= Beginning of Section =
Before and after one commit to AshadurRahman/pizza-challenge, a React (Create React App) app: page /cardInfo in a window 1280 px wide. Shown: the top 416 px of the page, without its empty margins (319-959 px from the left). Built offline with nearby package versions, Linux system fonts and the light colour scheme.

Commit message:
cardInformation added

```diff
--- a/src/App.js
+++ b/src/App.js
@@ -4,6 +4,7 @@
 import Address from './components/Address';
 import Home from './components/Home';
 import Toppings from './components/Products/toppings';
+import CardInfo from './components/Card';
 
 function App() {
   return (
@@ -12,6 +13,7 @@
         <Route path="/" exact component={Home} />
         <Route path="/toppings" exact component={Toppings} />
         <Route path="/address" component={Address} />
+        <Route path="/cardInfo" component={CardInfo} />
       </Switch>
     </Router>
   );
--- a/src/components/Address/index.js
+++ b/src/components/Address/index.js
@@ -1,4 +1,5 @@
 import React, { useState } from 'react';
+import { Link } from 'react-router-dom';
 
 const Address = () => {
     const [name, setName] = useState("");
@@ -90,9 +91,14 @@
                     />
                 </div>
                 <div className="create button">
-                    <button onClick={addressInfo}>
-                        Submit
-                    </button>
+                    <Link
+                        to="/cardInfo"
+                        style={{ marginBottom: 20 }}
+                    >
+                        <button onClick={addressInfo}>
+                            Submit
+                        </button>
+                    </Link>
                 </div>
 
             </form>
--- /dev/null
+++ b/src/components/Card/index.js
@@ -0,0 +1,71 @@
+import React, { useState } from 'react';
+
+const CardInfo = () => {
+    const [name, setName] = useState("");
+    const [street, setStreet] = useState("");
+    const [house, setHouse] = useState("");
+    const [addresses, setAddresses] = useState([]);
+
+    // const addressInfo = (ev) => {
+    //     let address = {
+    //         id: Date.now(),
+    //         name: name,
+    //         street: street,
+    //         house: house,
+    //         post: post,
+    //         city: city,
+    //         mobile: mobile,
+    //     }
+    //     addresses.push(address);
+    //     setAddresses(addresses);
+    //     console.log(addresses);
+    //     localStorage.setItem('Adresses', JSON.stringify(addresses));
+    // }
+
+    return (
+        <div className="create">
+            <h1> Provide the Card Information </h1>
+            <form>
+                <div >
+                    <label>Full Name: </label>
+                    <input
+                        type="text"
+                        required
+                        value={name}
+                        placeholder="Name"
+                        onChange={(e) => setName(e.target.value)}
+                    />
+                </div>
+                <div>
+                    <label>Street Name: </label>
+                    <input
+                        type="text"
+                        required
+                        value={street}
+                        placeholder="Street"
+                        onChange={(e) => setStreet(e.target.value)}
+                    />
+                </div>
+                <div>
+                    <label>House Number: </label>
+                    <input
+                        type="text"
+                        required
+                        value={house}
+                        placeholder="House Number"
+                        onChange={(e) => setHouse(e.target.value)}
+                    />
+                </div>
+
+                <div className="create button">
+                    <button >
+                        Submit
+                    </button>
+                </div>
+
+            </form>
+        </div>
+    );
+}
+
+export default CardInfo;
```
= End of Section =
Copy out the full listing above. Keep every word as it is.

> _Task response_
Before and after one commit to AshadurRahman/pizza-challenge, a React (Create React App) app: page /cardInfo in a window 1280 px wide. Shown: the top 416 px of the page, without its empty margins (319-959 px from the left). Built offline with nearby package versions, Linux system fonts and the light colour scheme.

Commit message:
cardInformation added

```diff
--- a/src/App.js
+++ b/src/App.js
@@ -4,6 +4,7 @@
 import Address from './components/Address';
 import Home from './components/Home';
 import Toppings from './components/Products/toppings';
+import CardInfo from './components/Card';
 
 function App() {
   return (
@@ -12,6 +13,7 @@
         <Route path="/" exact component={Home} />
         <Route path="/toppings" exact component={Toppings} />
         <Route path="/address" component={Address} />
+        <Route path="/cardInfo" component={CardInfo} />
       </Switch>
     </Router>
   );
--- a/src/components/Address/index.js
+++ b/src/components/Address/index.js
@@ -1,4 +1,5 @@
 import React, { useState } from 'react';
+import { Link } from 'react-router-dom';
 
 const Address = () => {
     const [name, setName] = useState("");
@@ -90,9 +91,14 @@
                     />
                 </div>
                 <div className="create button">
-                    <button onClick={addressInfo}>
-                        Submit
-                    </button>
+                    <Link
+                        to="/cardInfo"
+                        style={{ marginBottom: 20 }}
+                    >
+                        <button onClick={addressInfo}>
+                            Submit
+                        </button>
+                    </Link>
                 </div>
 
             </form>
--- /dev/null
+++ b/src/components/Card/index.js
@@ -0,0 +1,71 @@
+import React, { useState } from 'react';
+
+const CardInfo = () => {
+    const [name, setName] = useState("");
+    const [street, setStreet] = useState("");
+    const [house, setHouse] = useState("");
+    const [addresses, setAddresses] = useState([]);
+
+    // const addressInfo = (ev) => {
+    //     let address = {
+    //         id: Date.now(),
+    //         name: name,
+    //         street: street,
+    //         house: house,
+    //         post: post,
+    //         city: city,
+    //         mobile: mobile,
+    //     }
+    //     addresses.push(address);
+    //     setAddresses(addresses);
+    //     console.log(addresses);
+    //     localStorage.setItem('Adresses', JSON.stringify(addresses));
+    // }
+
+    return (
+        <div className="create">
+            <h1> Provide the Card Information </h1>
+            <form>
+                <div >
+                    <label>Full Name: </label>
+                    <input
+                        type="text"
+                        required
+                        value={name}
+                        placeholder="Name"
+                        onChange={(e) => setName(e.target.value)}
+                    />
+                </div>
+                <div>
+                    <label>Street Name: </label>
+                    <input
+                        type="text"
+                        required
+                        value={street}
+                        placeholder="Street"
+                        onChange={(e) => setStreet(e.target.value)}
+                    />
+                </div>
+                <div>
+                    <label>House Number: </label>
+                    <input
+                        type="text"
+                        required
+                        value={house}
+                        placeholder="House Number"
+                        onChange={(e) => setHouse(e.target.value)}
+                    />
+                </div>
+
+                <div className="create button">
+                    <button >
+                        Submit
+                    </button>
+                </div>
+
+            </form>
+        </div>
+    );
+}
+
+export default CardInfo;
```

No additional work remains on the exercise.